- Jim Tully “Remembers” Jack London
Ohio native Jim Tully made a name for himself in the 1920s and 1930s penning hard-boiled, autobiographical works. Born in St. Marys on June 3, 1886, Tully spent six years in a Cincinnati orphanage following his mother’s death in 1892.1 Here, he first dreamed of becoming a writer, having won a piece of candy for writing the best composition.2 In the winter of 1901, Tully hopped a freight train and continued to ride the rails off and on for the next six years.3 As an aspiring writer, he drew inspiration from former tramps who had become successful authors, reasoning that, if they could make good, so could he. These writers included John Masefield, Maxim Gorky, and Jack London.4
London first tasted life on the road in 1892 at the age of 16. In April 1894, he set out from Oakland, California, to join Charles T. Kelly’s Industrial Army. Arrested for vagrancy in Niagara Falls, London did a month’s time in the Erie County Penitentiary. He then rode the rails as far south as Washington, DC, before heading north and tramping across Canada.5 In 1907, Macmillan [End Page 86] published London’s The Road, a collection of nine essays about his tramping experiences.
Following a brief correspondence, Tully met London, with whom he remained obsessed for much of his life. In Emmett Lawler (1922), his first novel, Tully mentions London by name several times; in Biddy Brogan’s Boy (1942), he portrays London as the tired, disillusioned writer Jackson Lake.6 More importantly, Tully produced a number of articles that either deal with London or mention him. These articles profess a familiarity with the famous author for which there is little or no foundation. They also include “reminiscences” that either lack credibility or have clearly been fabricated. In short, Tully created a relationship with Jack London that did not exist and, in so doing, attempted to pass fiction off as fact.
On March 23, 1912, Jim Tully wrote to Jack London from Kent, Ohio. He declared his intention of becoming a writer and asked how much of London’s success derived from hard work and how much from talent.7 London did not reply to this letter; almost certainly, he did not see it. Three weeks earlier, on March 1, he and his wife, Charmian Kittredge London, had set off on a journey around Cape Horn. They did not return to Beauty Ranch, their spread in Glen Ellen, California, until August.8
In letters written a year later, Tully confided that he found London’s life a source of inspiration, and he praised John Barleycorn, London’s “alcoholic memoirs,” which the Saturday Evening Post had just begun to serialize. On September 10, 1913, he declared his intention of becoming a writer once again and asked for London’s advice, offering to pay him for it.9

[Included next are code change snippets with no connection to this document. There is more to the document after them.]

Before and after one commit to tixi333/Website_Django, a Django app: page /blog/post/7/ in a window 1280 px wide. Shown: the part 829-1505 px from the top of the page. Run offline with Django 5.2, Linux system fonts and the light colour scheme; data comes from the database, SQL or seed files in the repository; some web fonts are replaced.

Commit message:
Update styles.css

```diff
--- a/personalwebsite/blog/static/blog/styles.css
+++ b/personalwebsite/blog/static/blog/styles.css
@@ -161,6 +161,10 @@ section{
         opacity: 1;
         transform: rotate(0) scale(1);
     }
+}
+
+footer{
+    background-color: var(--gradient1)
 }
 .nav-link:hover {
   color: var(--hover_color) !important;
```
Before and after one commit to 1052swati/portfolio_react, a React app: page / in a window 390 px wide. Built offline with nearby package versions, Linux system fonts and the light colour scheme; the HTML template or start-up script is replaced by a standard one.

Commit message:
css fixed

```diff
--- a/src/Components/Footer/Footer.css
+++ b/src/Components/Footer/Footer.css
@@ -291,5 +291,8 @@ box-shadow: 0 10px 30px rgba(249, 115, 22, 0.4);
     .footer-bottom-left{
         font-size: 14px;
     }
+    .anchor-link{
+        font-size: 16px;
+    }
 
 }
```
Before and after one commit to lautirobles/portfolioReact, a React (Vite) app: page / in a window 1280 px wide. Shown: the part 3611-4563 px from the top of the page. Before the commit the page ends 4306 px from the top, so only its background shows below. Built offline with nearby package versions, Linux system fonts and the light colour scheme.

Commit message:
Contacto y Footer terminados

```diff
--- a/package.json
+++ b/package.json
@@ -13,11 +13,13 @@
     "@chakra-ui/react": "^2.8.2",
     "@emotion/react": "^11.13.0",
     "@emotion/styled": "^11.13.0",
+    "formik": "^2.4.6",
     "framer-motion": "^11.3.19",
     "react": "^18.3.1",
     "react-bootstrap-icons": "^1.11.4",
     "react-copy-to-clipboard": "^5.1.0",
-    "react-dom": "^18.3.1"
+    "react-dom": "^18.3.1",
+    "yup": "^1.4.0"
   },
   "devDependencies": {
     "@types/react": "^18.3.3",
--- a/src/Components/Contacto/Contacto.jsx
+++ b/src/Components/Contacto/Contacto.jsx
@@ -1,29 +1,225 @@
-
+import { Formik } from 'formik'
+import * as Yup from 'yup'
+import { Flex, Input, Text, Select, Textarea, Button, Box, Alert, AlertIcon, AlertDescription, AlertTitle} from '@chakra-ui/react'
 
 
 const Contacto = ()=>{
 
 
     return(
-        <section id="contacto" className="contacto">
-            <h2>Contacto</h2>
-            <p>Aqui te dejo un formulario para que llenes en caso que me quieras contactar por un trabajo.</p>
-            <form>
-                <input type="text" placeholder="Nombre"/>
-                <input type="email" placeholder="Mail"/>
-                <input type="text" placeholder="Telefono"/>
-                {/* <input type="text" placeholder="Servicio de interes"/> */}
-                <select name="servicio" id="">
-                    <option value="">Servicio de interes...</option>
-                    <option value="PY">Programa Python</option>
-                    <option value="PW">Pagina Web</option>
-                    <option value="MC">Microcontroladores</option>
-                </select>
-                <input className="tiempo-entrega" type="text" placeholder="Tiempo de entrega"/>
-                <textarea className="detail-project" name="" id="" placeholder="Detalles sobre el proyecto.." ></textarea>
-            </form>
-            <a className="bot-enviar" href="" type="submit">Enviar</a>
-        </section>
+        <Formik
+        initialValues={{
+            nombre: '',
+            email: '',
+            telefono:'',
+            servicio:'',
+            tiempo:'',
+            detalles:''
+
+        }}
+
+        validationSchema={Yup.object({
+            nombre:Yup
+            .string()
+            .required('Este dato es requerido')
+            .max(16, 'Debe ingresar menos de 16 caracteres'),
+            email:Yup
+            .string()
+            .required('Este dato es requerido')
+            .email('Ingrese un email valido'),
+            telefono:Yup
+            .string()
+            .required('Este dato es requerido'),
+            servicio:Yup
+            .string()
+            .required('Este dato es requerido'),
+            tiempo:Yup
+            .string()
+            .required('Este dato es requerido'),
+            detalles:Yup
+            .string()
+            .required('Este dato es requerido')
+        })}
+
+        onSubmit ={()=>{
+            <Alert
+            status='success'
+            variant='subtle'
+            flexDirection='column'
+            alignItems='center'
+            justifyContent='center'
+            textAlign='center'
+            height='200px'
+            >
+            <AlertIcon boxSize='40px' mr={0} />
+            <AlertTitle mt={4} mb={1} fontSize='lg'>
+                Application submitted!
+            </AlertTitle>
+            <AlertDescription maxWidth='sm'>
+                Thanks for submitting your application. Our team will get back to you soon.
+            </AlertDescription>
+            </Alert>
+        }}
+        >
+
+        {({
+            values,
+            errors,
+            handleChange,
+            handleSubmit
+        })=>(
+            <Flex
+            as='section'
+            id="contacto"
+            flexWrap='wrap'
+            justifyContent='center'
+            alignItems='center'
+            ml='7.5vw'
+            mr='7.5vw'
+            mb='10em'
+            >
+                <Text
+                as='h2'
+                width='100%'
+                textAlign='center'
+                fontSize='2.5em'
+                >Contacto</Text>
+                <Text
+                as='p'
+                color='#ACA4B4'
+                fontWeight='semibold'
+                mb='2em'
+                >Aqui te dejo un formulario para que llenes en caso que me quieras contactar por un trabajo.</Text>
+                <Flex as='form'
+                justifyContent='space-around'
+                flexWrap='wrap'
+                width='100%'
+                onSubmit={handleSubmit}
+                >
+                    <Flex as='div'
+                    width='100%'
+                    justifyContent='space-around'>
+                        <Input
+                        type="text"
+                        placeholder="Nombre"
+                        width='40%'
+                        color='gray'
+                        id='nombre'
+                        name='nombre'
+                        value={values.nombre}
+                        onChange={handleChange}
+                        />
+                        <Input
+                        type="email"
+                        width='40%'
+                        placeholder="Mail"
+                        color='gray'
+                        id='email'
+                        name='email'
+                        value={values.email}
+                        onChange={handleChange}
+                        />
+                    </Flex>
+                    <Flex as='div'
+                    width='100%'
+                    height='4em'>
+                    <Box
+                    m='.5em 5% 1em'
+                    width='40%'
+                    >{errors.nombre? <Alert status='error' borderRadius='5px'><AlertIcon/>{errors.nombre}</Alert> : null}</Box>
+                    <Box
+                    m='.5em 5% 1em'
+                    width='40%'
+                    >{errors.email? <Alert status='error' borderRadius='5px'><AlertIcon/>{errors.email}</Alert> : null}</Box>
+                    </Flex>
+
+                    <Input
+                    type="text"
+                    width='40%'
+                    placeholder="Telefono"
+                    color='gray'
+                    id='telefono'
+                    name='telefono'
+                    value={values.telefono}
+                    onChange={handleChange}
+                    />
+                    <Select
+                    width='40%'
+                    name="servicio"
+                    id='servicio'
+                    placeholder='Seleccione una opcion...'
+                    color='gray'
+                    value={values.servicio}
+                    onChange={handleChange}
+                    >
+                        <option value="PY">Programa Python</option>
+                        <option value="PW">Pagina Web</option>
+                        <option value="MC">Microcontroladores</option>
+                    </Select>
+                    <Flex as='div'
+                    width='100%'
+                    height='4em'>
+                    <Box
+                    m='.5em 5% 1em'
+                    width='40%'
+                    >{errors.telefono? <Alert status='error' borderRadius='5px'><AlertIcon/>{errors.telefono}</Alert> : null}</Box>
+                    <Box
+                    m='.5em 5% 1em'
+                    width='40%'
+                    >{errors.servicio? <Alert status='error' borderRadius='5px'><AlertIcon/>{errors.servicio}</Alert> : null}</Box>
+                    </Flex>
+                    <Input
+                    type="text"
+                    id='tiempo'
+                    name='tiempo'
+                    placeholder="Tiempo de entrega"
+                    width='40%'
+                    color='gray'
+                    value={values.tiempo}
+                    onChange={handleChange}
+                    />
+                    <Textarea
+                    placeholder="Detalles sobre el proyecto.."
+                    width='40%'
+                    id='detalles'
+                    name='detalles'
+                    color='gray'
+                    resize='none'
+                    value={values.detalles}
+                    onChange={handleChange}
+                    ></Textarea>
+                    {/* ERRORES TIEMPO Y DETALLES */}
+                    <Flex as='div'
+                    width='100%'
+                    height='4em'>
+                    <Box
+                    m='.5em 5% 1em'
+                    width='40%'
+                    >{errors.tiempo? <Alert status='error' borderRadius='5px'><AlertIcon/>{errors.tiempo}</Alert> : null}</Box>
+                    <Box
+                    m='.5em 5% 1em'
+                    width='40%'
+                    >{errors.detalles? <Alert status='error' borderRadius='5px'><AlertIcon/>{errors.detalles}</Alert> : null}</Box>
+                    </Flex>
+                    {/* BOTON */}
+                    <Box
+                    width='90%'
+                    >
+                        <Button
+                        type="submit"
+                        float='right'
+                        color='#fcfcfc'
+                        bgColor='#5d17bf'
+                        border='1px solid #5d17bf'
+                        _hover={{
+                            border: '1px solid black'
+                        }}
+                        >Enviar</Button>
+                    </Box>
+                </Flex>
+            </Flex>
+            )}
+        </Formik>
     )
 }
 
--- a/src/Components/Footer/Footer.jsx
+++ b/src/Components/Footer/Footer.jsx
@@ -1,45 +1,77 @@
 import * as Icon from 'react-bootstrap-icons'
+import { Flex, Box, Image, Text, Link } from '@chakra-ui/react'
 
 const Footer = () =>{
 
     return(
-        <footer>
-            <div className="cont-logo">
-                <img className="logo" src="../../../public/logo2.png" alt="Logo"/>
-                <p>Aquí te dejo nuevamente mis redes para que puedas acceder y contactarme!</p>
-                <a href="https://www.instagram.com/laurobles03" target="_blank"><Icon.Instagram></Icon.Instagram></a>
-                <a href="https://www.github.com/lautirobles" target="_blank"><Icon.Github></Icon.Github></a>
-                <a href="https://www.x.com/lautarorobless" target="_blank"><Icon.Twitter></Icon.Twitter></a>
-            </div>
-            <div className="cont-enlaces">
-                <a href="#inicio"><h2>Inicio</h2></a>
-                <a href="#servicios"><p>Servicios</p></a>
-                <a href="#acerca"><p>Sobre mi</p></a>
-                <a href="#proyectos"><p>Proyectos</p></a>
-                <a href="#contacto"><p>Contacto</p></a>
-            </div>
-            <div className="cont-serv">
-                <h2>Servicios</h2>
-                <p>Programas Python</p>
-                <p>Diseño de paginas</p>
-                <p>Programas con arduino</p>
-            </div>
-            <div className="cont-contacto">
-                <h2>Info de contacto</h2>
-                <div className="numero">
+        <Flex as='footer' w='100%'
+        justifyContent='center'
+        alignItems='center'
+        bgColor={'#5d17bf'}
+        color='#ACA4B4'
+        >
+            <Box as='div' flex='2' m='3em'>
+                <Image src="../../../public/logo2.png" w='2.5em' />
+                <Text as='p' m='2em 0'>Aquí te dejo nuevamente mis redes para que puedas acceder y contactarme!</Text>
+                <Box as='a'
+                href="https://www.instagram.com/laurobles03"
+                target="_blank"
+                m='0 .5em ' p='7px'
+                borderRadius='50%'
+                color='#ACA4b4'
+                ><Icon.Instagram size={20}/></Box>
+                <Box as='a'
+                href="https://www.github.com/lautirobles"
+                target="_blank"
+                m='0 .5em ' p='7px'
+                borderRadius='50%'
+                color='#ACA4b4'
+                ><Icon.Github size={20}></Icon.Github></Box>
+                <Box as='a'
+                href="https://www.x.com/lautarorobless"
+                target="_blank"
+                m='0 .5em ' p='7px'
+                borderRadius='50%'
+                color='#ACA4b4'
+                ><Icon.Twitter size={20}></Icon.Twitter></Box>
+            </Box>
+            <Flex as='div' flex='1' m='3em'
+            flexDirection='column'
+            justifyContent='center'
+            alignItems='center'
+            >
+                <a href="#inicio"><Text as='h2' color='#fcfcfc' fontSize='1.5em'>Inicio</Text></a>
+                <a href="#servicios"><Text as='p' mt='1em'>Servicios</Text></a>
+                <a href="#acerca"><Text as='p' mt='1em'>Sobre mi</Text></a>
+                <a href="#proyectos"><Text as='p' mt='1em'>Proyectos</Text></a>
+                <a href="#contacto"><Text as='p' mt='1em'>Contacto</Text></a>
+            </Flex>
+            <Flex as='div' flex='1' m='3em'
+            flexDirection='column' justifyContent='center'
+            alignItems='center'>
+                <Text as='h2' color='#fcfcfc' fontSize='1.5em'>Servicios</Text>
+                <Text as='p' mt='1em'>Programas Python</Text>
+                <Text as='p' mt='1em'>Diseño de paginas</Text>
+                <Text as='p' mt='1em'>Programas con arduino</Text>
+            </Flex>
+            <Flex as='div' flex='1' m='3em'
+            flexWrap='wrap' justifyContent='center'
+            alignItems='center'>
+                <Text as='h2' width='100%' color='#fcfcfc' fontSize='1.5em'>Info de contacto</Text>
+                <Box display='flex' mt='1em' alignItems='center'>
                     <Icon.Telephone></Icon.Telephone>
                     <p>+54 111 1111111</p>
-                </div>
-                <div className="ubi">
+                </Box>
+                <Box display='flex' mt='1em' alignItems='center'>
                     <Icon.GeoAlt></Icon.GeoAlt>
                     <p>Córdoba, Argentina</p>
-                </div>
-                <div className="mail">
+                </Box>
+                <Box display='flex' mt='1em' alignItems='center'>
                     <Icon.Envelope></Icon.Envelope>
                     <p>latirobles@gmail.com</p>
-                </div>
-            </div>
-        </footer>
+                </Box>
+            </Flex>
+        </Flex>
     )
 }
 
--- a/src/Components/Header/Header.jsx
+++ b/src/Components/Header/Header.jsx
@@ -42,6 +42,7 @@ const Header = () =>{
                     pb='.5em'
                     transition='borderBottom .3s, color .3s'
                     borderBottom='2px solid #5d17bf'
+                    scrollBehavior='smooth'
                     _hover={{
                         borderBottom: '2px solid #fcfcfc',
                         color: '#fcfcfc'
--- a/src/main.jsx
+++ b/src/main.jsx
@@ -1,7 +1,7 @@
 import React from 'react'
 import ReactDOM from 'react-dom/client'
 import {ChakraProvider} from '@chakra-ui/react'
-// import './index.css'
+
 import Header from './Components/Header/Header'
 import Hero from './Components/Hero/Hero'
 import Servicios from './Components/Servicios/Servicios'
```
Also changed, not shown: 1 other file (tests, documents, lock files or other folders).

Like the articles Tully would write, his correspondence evidences a carelessness with facts and a disregard for the truth. On March 4, 1913, Tully wrote to Eliza Shepard, London’s stepsister and business manager, requesting the return of “an article” that he had sent to London some 10 months earlier, in [End Page 87] other words, in May 1912. London himself answered, explaining that at that time he “was off the Horn in a gale in a windjammer.” Neither he nor Eliza could find any record of the article, he told Tully, and offered his apologies.10
Tully replied that the Cleveland Plain Dealer had devoted a full page to him one year earlier—that is, in March 1912. Writing to Charmian London several years after Jack’s death, Tully indicated he had sent the article immediately on publication. His observation that the Londons were sailing around the Horn at that time tends to confirm the May 1912 date.11
In fact, no article featuring Tully ran in the Cleveland Plain Dealer in 1912, neither in March nor in May, although some of his verse appeared in Ted Robinson’s column, the Philosopher of Folly.12 Robinson first included Tully’s work, the poem “On...